So, you have a Seasonal Affective Disorder Light from Alaska Northern Lights and you are still not sure how to use it. Do you just switch it on and leave it running so that you can catch some light whenever you walk past? Or do you sit directly under your Seasonal Affective Disorder Light like you would with a tanning bed (just on a smaller scale)? How to use your Seasonal Affective Disorder Light properly may seem a little more complex than you originally thought, but after reading our recommendations on using your Seasonal Affective Disorder Light you will be enjoying the benefits of your light within minutes!
First of all it is important to make sure you understand how your Seasonal Affective Disorder Light works. Your Seasonal Affective Disorder Light is the key instrument in what is known as light therapy. Light therapy is a treatment that uses a special type of light much brighter than ordinary lights. Customarily this form of this therapy is conducted using a light box containing fluorescent lights rather than full-spectrum or ultraviolet light. The intensity of light typically ranges between 2,500 and 10,000 lux. At Alaska Northern Lights our Seasonal Affective Disorder Light box has a 10,000 lux range at 24 inches. How to choose your SAD light box will depend on many important factors which we are happy to guide you through.

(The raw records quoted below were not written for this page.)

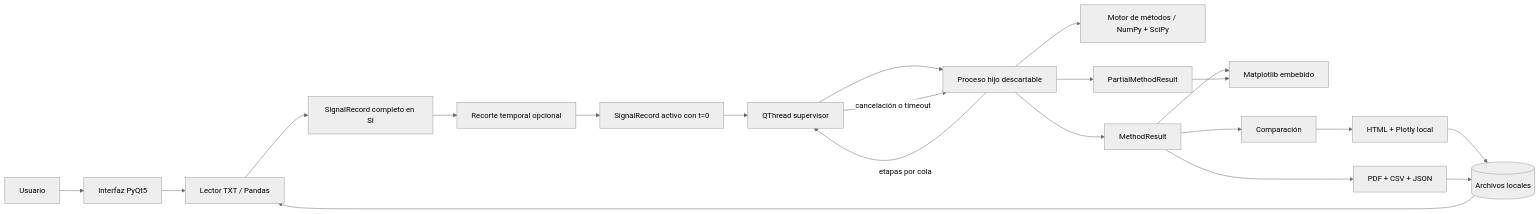
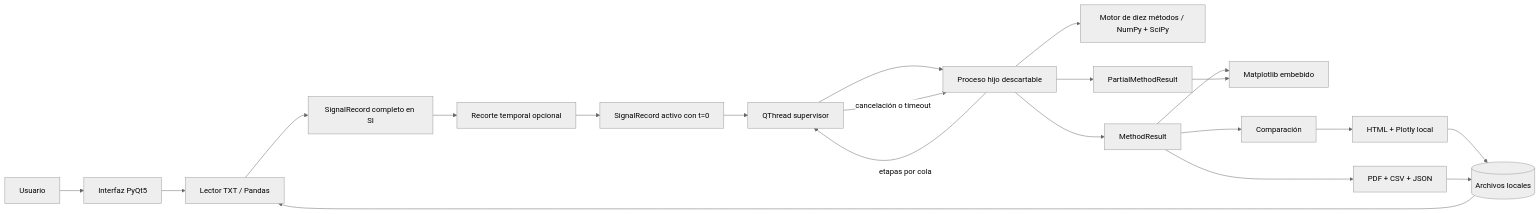
Before and after one commit to jolumartinez/desp_from_acc: the diagram in docs/desp_desktop_app/architecture.mmd, drawn with Mermaid (neutral theme). The commit also changed 29 other files, not shown here.

```diff
--- a/docs/desp_desktop_app/architecture.mmd
+++ b/docs/desp_desktop_app/architecture.mmd
@@ -1,21 +1,21 @@
 flowchart LR
     U[Usuario] --> QT[Interfaz PyQt5]
     QT --> IO[Lector TXT / Pandas]
     IO --> S[SignalRecord completo en SI]
     S --> X[Recorte temporal opcional]
     X --> A[SignalRecord activo con t=0]
     A --> Q[QThread supervisor]
     Q --> E[Proceso hijo descartable]
-    E --> N[Motor de métodos / NumPy + SciPy]
+    E --> N[Motor de diez métodos / NumPy + SciPy]
     E -->|etapas por cola| Q
     E --> R[MethodResult]
     E --> PR[PartialMethodResult]
     Q -->|cancelación o timeout| E
     R --> V[Matplotlib embebido]
     PR --> V
     R --> C[Comparación]
     C --> H[HTML + Plotly local]
     R --> P[PDF + CSV + JSON]
     D[(Archivos locales)] --> IO
     H --> D
     P --> D
```
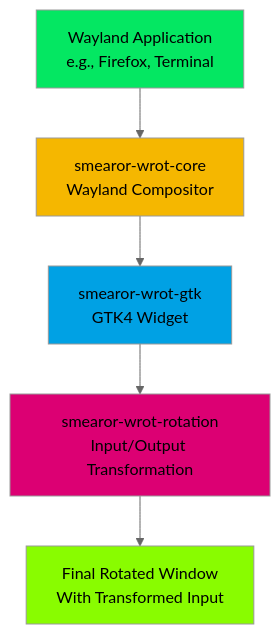
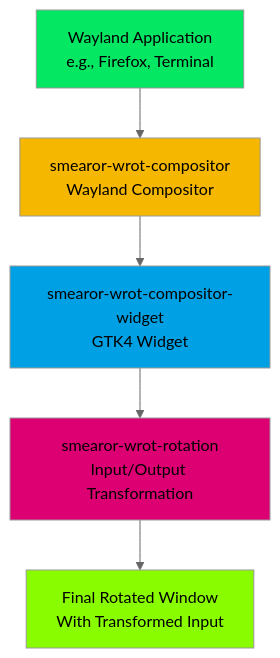
Before and after one commit to smearor/smearor-wrot: the diagram in README.md, drawn with Mermaid (neutral theme). The commit also changed 54 other files, not shown here.

````diff
--- a/README.md
+++ b/README.md
@@ -23,12 +23,12 @@
 ```mermaid
 graph TD
-    A[Wayland Application<br/>e.g., Firefox, Terminal] --> B[smearor-wrot-core<br/>Wayland Compositor]
-    B --> C[smearor-wrot-gtk<br/>GTK4 Widget]
+    A[Wayland Application<br/>e.g., Firefox, Terminal] --> B[smearor-wrot-compositor<br/>Wayland Compositor]
+    B --> C[smearor-wrot-compositor-widget<br/>GTK4 Widget]
     C --> D[smearor-wrot-rotation<br/>Input/Output Transformation]
     D --> E[Final Rotated Window<br/>With Transformed Input]
     style A color: #000000, fill: #04e762
     style B color: #000000, fill: #f5b700
     style C color: #000000, fill: #00a1e4
     style D color: #000000, fill: #dc0073
     style E color: #000000, fill: #89fc00
 ```
````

To use your Seasonal Affective Disorder Light during your light therapy session you will need to sit at a prescribed distance from the light box. Generally the amount of exposure you will require will depend on the intensity of the light you use. This could range from 30 minutes to 2 hours per day and will in most cases be prescribed by your doctor.
Once you know your exposure level you must place the light box on a desk or table, sitting in front of it at the specified distance. The light should reach your eyes, but it is recommended that you do not stare at the light box. The great thing about using your Seasonal Affective Disorder Light is that you can do so while reading, eating breakfast, or working at your computer. Most often light therapy is prescribed to be used in the early morning at 10,000 lux, however some people with Seasonal Affective Disorder may benefit more from doing their light therapy in the evening, ending 1 hour before going to sleep. Typically light therapy begins in the fall and is continued through spring.
In most cases people respond to light therapy within 3 to 5 days. It is important that you do not become despondent if you don’t respond to the treatment within the first week, as some people take a little longer to adjust. If you do find that you do not respond in the first week you should notice an improvement in the second week.
As you can now see using your Seasonal Affective Disorder Light is pretty simple. If you have any questions about our light therapy boxes, please don’t hesitate to call 1-800-880-6953 or e-mail us at – info@AlaskaNorthernLights.com.